The Colony hasn't had to deal with any of its hotels pulling a bait and switch, but city officials want to make sure that never happens.

Tuesday the City Council discussed ways to tighten its ordinances so that if an existing hotel or a new hotel changes companies, or flags, the city won't have a product it doesn't want. 

“We had an issue where we had a hotel that is going to change flags,” City Manager Troy Powell said. “Luckily in this case it's not a bad change, so it's not a concern. But what we decided is in the future what if someone wanted to go from the hotel that we approved to, let's say, an extended stay, which we're not interested in.”

Powell said the idea is to have something in the city’s ordinances to where if a hotel changes flags or the designation of what it's supposed to be, the city has the ability to prevent, when possible, the hotel that was approved from turning into something else.

He said the ordinances outline the types of amenities the city wants its hotels to have, but those amenities can be defined differently based on the hotel brand.
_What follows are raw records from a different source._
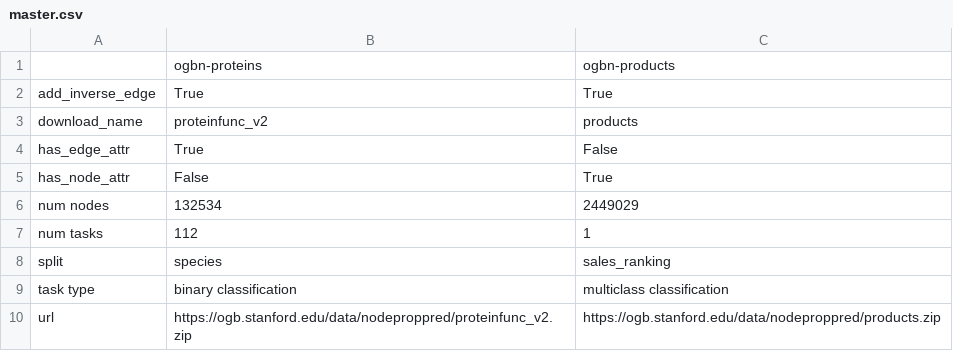
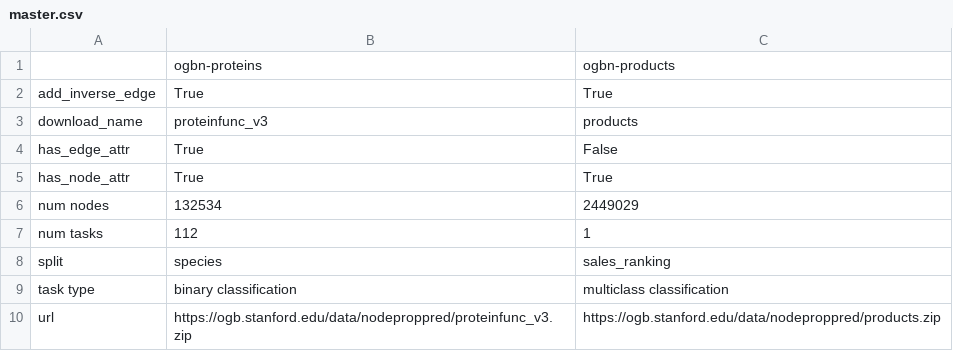
Before and after one commit to snap-stanford/ogb, a CSV file: ogb/nodeproppred/master.csv, drawn as a sheet.

Commit message:
update ogb-proteins. include species id as input node feat

```diff
--- a/ogb/nodeproppred/master.csv
+++ b/ogb/nodeproppred/master.csv
@@ -2,5 +2,5 @@
 add_inverse_edge,True,True
-download_name,proteinfunc_v2,products
+download_name,proteinfunc_v3,products
 has_edge_attr,True,False
-has_node_attr,False,True
+has_node_attr,True,True
 num nodes,132534,2449029
@@ -9,2 +9,2 @@ split,species,sales_ranking
 task type,binary classification,multiclass classification
-url,https://ogb.stanford.edu/data/nodeproppred/proteinfunc_v2.zip,https://ogb.stanford.edu/data/nodeproppred/products.zip
+url,https://ogb.stanford.edu/data/nodeproppred/proteinfunc_v3.zip,https://ogb.stanford.edu/data/nodeproppred/products.zip
```
Also changed, not shown: 1 other file.
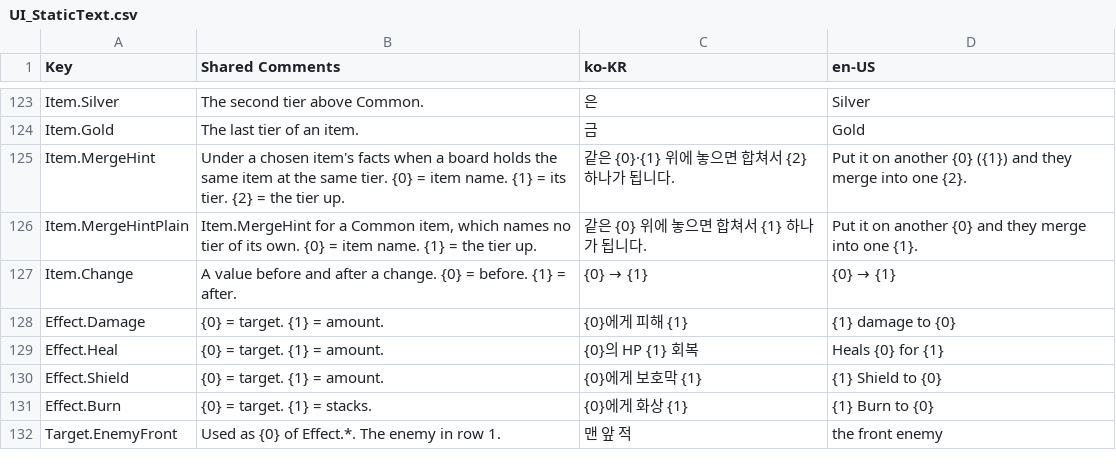
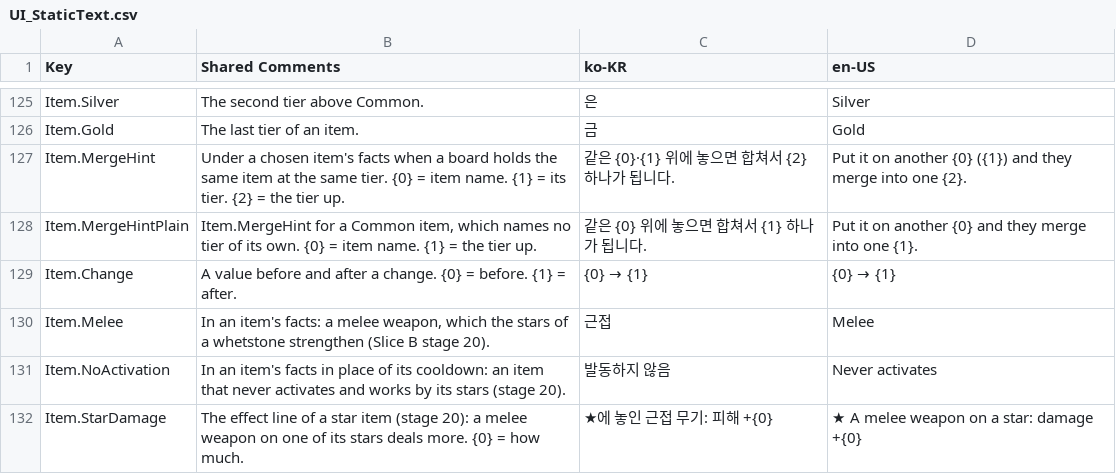
Before and after one commit to merustudy/F1, a CSV file: Assets/@Localization/Source/UI_StaticText.csv, drawn as a sheet; only a part is shown, gaps mark what is left out; the shorter side is filled out with more unchanged rows; the diff covers the shown part only; the diff names each change by its address in the sheet, - before the commit and + after, or states it on an @@ line.

```diff
--- a/Assets/@Localization/Source/UI_StaticText.csv
+++ b/Assets/@Localization/Source/UI_StaticText.csv
+row 130: Item.Melee | In an item's facts: a melee weapon, which the stars of a whetstone strengthen (Slice B stage 20). | 근접 | Melee
+row 131: Item.NoActivation | In an item's facts in place of its cooldown: an item that never activates and works by its stars (stage 20). | 발동하지 않음 | Never activates
+row 132: Item.StarDamage | The effect line of a star item (stage 20): a melee weapon on one of its stars deals more. {0} = how much. | ★에 놓인 근접 무기: 피해 +{0} | ★ A melee weapon on a star: damage +{0}
```
Also changed, not shown: 5 added rows and 9 edited cells elsewhere in this file, 54 other files.
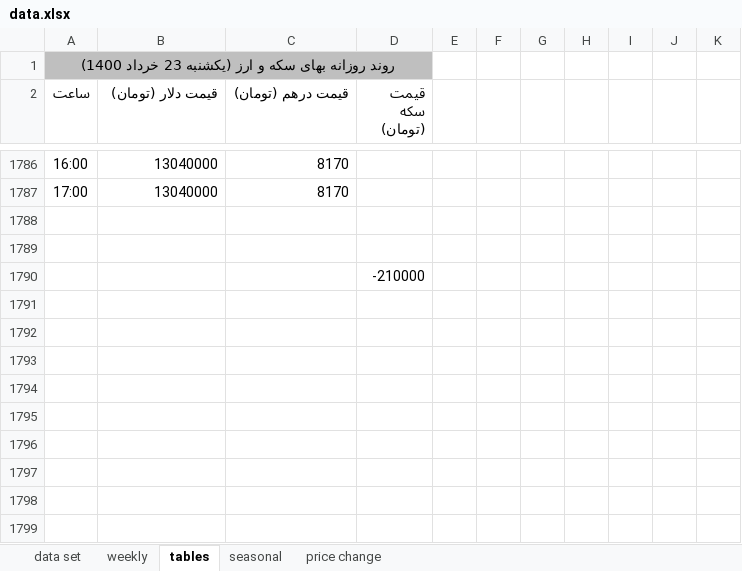
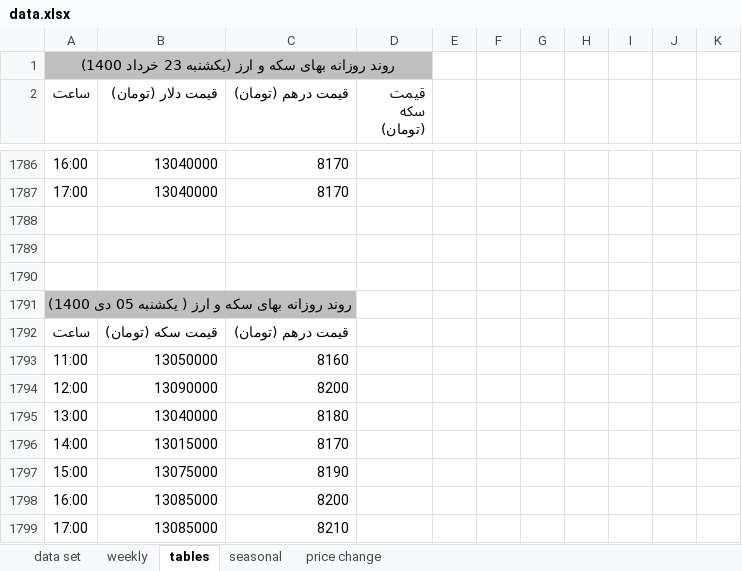
Before and after one commit to moeinmir/dendataset, an Excel workbook: data.xlsx, sheet tables, drawn as a sheet; only a part is shown, gaps mark what is left out; values as stored, in another font and other column widths than the file's, no borders; the diff names each change by its address in the sheet, - before the commit and + after, or states it on an @@ line.

```diff
--- a/data.xlsx (sheet tables)
+++ b/data.xlsx (sheet tables)
-D1790 (قیمت سکه (تومان)): -210000
+D1790 (قیمت سکه (تومان)): (empty)
+row 1791: روند روزانه بهای سکه و ارز ( یکشنبه 05 دی 1400)
+row 1792: ساعت | قیمت سکه (تومان) | قیمت درهم (تومان)
+row 1793: 11:00 | 13050000 | 8160
+row 1794: 12:00 | 13090000 | 8200
+row 1795: 13:00 | 13040000 | 8180
+row 1796: 14:00 | 13015000 | 8170
+row 1797: 15:00 | 13075000 | 8190
+row 1798: 16:00 | 13085000 | 8200
+row 1799: 17:00 | 13085000 | 8210
```
Also changed, not shown: sheet data set, sheet price change, charts or pictures, format.xlsx, 1 other file.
Councilman Richard Boyer said there are three scenarios he wants the ordinance amendments to address. One of those is when an approved hotel changes flags before it opens, such as what happened recently. Powell said this time the city got lucky.

“But even if we weren’t, it doesn’t look like there’s much we could have done about it,” Boyer said. “And that's what we want to be able to consider.”

Boyer said the other issues have to do with existing hotels.

“When standards start to drop in hotels and a hotel loses its flag, they aren't always able to jump to another flag,” Boyer said. “So you'll go from a hotel that was approved to a … ‘Tom's Hotel.’ And it'll be that way until they can get another flag.”

Boyer said another question is if the city should be concerned when hotels go from one flag to another.

“Are there service tiers that we care about that are associated with flags?” he said. “Or if you're offering the same identical services, maybe it's a flag you wouldn't necessarily associate with what we would normally require, yet they plan to continue with the same limited service hotel that they do now.”

Powell said the city's ordinance requires hotels to have certain amenities, such as pools and a covered drop-off area.

“There are certain hotel flags that our current hotels could switch to where they wouldn't have to continue use of a pool,” Powell said. “They could literally close it down. There are a lot of things we require in our ordinance that other flags don't require from those hotels.”

Powell said while the city can't require the hotel company to get the city’s permission when changing flags, he wants to make sure the ultimate flag adheres to the city's ordinance.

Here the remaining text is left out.